CATTLE, LAMENESS IN
Lameness in Cattle: Introduction .) It can be divided into 2 syndromes, one that
affects calves and one that affects adults. In calves, the condition appears to be familial and can be seen in many breeds, with signs beginning between 1 wk and 1 yr of age. It is characterized by extension of the stifle and tarsus and by spastic contracture of the muscles of one or both pelvic limbs. Spasticity primarily affects the gastrocnemius and superficial flexor muscles; in some cases, other muscles of the pelvic limb are involved. The leg is usually held in extension behind the calf and does not touch the ground during walking. The disease is progressive but usually responds to neurectomy of the tibial nerve. The etiology is unknown. No lesions are seen in peripheral nerves, and the condition is thought to involve excessive activity of the neuromuscular spindle reflex arc. Adult cattle are affected at 3-7 yr of age. Extensor muscles of the back and pelvic limbs are affected, causing lumbar lordosis and caudal extension of the limbs. This condition is also thought to be familial and is usually progressive. Mephenesin (30-40 mg/kg, PO, for 2-3 days) may produce variable control of signs. Quadriceps muscle hypoplasia as a cause of congenital lameness has been described in Holstein calves. Reduced numbers of spinal cord motor neurons suggest that there is failure to innervate the muscle on the affected side. Hyperkalemic periodic paralysis is seen in Quarter Horses 2-3 yr old and is due to an inherited mutation of the sodium channel. It causes episodes of muscle tremor and sometimes recumbency, both of which may be precipitated by exercise. Hyperkalemia is usually present during an attack, and electromyography can also be helpful for diagnosis. Acetazolamide (0.5-2.2 mg/kg, PO,

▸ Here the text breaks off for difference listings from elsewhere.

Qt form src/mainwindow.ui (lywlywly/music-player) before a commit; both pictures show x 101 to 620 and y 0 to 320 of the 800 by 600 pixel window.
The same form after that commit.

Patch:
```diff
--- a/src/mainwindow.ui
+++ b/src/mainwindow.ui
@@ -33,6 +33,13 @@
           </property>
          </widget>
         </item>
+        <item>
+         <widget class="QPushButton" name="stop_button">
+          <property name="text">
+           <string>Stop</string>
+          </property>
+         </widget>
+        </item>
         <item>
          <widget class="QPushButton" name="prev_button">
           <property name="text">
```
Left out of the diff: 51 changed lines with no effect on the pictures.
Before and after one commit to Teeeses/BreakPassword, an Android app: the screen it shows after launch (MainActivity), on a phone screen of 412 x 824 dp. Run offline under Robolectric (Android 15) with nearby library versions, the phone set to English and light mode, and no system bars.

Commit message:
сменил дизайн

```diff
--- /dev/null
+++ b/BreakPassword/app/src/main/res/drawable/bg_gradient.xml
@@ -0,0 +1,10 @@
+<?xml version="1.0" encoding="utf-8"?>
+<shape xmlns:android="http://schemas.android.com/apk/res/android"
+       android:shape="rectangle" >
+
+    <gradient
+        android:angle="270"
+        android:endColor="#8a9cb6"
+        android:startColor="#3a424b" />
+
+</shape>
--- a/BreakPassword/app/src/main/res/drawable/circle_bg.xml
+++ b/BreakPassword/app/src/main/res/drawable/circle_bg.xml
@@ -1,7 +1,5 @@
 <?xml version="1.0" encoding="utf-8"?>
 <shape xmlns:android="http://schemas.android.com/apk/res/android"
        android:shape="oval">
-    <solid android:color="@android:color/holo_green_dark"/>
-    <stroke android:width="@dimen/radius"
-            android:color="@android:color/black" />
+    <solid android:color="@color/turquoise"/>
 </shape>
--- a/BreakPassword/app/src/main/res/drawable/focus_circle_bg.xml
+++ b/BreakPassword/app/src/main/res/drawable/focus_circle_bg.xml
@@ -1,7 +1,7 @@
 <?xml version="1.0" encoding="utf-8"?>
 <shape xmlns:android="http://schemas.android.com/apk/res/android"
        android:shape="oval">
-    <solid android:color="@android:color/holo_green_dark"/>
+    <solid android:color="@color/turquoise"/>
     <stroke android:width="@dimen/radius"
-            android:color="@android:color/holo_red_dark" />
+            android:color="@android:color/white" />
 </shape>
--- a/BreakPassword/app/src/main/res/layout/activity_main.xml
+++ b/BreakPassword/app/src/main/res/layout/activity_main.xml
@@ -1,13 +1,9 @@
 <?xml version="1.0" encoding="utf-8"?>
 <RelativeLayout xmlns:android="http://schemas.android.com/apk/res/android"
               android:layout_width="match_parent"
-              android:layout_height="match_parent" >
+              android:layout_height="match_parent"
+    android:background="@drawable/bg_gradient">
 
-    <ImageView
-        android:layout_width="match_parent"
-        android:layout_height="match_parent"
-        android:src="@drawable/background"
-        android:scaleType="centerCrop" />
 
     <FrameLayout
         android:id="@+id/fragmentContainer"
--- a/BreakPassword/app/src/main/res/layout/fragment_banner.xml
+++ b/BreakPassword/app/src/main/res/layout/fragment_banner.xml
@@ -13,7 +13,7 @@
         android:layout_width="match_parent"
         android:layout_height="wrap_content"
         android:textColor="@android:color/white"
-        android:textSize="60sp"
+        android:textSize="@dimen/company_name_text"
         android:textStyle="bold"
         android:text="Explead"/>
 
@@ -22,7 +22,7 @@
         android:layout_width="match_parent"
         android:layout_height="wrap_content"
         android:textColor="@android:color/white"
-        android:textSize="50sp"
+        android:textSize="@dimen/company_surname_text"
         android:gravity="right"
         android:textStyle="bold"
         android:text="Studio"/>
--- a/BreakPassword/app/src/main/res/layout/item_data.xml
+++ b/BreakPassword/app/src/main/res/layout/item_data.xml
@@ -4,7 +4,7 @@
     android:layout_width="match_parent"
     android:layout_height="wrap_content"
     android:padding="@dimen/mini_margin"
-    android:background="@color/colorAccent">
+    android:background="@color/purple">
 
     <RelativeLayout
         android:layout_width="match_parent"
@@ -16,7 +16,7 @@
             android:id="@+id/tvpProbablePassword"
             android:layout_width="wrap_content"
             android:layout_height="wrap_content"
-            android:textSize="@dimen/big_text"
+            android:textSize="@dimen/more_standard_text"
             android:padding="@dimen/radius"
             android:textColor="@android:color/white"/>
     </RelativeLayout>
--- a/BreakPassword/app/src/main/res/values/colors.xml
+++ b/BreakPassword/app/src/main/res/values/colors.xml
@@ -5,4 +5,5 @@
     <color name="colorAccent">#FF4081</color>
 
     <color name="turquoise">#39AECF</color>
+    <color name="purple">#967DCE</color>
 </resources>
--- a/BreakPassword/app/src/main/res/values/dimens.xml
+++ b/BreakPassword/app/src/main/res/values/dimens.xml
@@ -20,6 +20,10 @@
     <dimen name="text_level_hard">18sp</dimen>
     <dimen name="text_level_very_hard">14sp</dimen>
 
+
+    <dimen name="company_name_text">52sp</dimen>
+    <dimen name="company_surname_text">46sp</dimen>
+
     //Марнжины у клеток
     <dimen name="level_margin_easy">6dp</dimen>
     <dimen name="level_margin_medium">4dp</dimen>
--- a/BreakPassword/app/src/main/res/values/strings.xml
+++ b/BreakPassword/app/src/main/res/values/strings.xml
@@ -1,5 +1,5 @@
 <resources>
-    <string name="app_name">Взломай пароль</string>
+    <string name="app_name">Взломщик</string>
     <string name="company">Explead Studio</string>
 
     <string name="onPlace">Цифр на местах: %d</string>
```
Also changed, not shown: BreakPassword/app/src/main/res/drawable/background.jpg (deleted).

and hydrochlorthiazide (0.5 mg/kg, PO,
lessen the frequency and severity of attacks. Myotonia congenita is an inherited/familial disorder in goats and Shropshire lambs and is occasionally seen in horses. It causes muscle rigidity; marked dimpling on percussion of the muscle belly; and a stiff, stilted gait. Electromyography is a useful aid to diagnosis. This disease results from a mutation in a chloride channel. Muscular dystrophy is an inherited disease in Merino sheep. It results in a slowly progressive stiffness that affects the limbs and neck from 3-4 wk of age onwards. Clinically affected sheep have high resting and postexercise concentrations of serum CK and lactic dehydrogenase. Porcine stress syndrome or malignant hyperthermia ( Malignant Hyperthermia :
Introduction) is a hypermetabolic and hypercontractile syndrome that, when triggered by anesthesia or stress, produces a sustained increase of intracellular calcium levels within skeletal muscle fibers. This in turn causes muscle stiffness, hyperventilation, hyperthermia, and pale exudative pork. It results from a mutation in a calcium-channel gene that is inherited as an autosomal dominant trait, usually in Landrace pigs.